Electronic music sure has come a long way since the days of Kraftwerk. Where once it was a series of robotic blips and blorps, it’s now become a multifaceted organism filled with all kinds of subsections. EDM, IDM, Lo-fi, and countless others currently permeate pop culture from our soundtracks to advertisements. It’s easy to understand why not having lyrical content allows a certain malleability that lends itself easily to a variety of images and emotions. Electronic music allows you to build worlds out of your own creativity and will live on forever through its continuous genre-bending and remixing.
That’s why I’m happy to report that the newest album by electronic act Elektragaaz, The Synaesthetic Picture Show Now Playing, Pt. 2 (try saying that five times fast) is an immeasurable success for both electronic and music, in general, this year. It’s an immaculately conceived and dense EP filled with absolute treasures even in its brief six tracks. If this is your first foray into house music, modern electronica, or just missing something since Daft Punk retired earlier this year, this is probably the album for you. Beyond the title of the EP, there’s definitely a level of theatrics at play in terms of presentation, but also its mysterious presenter. Elektragaaz is led by Poppo Redband or simply Redband, and operates as a reclusive young Frisian composer who finds a cavalcade of talent across all ages and genres and helps mash them into one another. It’s probably why, for an EP that could be summed up as an electronic-pop sound has pastiches of country sounds, jazz, rock, classical strings, and more and each time it completely catches you off guard. It’s definitely a new sound for the people like me who are craving new sounds. What’s even more stunning is that with so much experimentation on display, every track works.

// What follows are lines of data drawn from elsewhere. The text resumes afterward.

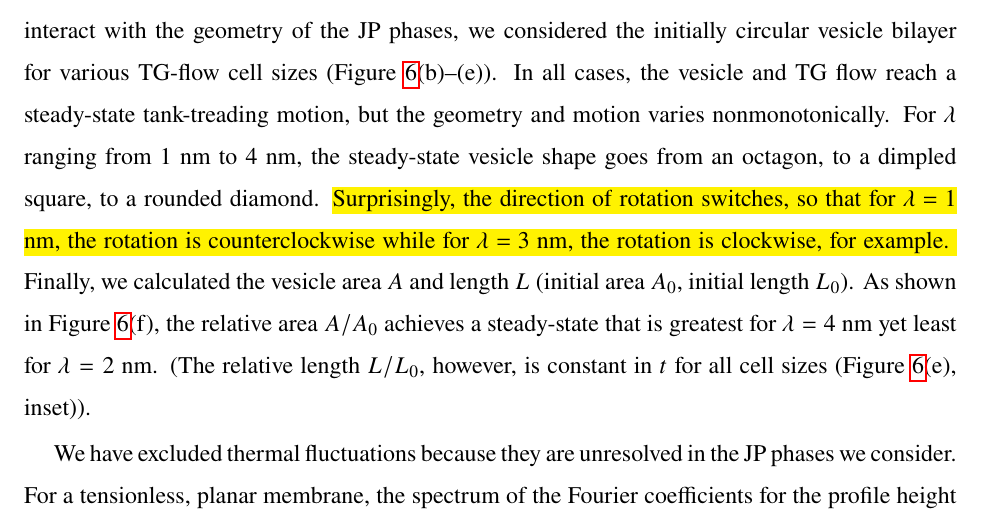
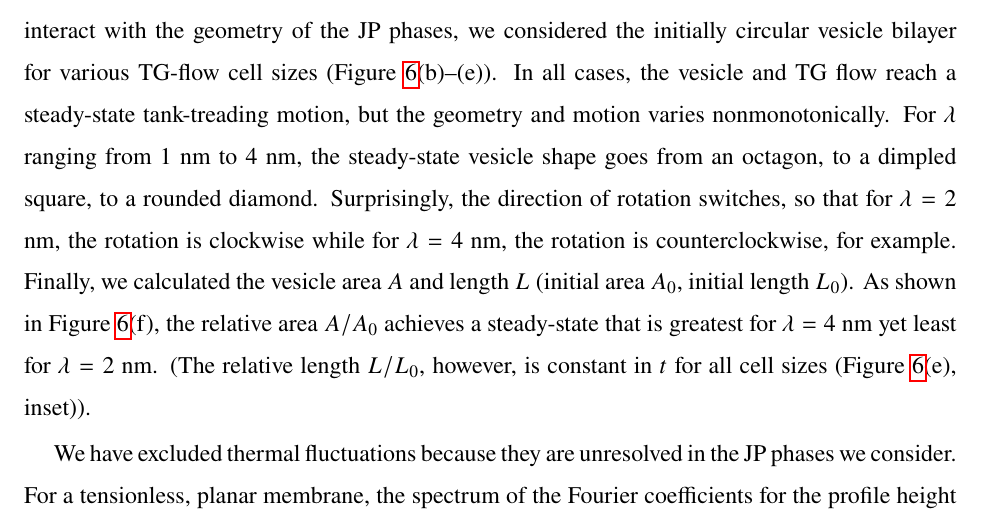
Before and after one commit to quaife/lipid_dynamics, a LaTeX paper (doc/PRF2022/PRF_main.tex): part of page 15 of 32, cut so that both start at the same text. Compiled offline with pdfLaTeX.

Commit message:
minor checks

```diff
--- a/doc/PRF2022/PRF_main.tex
+++ b/doc/PRF2022/PRF_main.tex
@@ -1036,9 +1036,9 @@ In all cases, the vesicle and TG flow reach a steady-state tank-treading motion,
 but the geometry and motion varies nonmonotonically.
 For $\lambda$ ranging from $1$ nm to $4$ nm,
 the steady-state vesicle shape goes from an octagon, to a dimpled square,
-to a rounded diamond. \hl{Surprisingly, the direction of rotation switches,
-so that for $\lambda = 1$ nm, the rotation is counterclockwise while
-for $\lambda = 3$ nm, the rotation is clockwise, for example.  }
+to a rounded diamond. Surprisingly, the direction of rotation switches,
+so that for $\lambda = 2$ nm, the rotation is clockwise while
+for $\lambda = 4$ nm, the rotation is counterclockwise, for example.
 Finally, we calculated the vesicle area $A$ and length $L$ (initial area $A_0$,
 initial length $L_0$).
 As shown in Figure~\ref{fig:PramChange}(f), the relative
```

I wasn’t sure why the Picture Show Now EP’s were split into two, the former having come out earlier this year, but listening to them side by side you get a clearer picture. Part one almost has a safety net underneath it, so its more upbeat pseudo chiptune sounds don’t veer off too far. Here, the group throws it all out on the table with sounds you’d expect both in the club, in film and video games, and each track while very extended never meanders and really pulls out surprise after surprise. Redband is said to have synesthesia, an affliction I have as well, and I can say the stimulation one can get from an album like this is the best kind of experience. The sounds bend and twist and you make your own stories alongside it, and it also unearths feelings or connective tissues that may have been once forgotten.
It’s an ambitious project that I think artists especially will get a lot out of, but for someone looking for an exciting and fresh take on a well-worn and increasingly saturated genre, look now further than this stunning picture show sequel.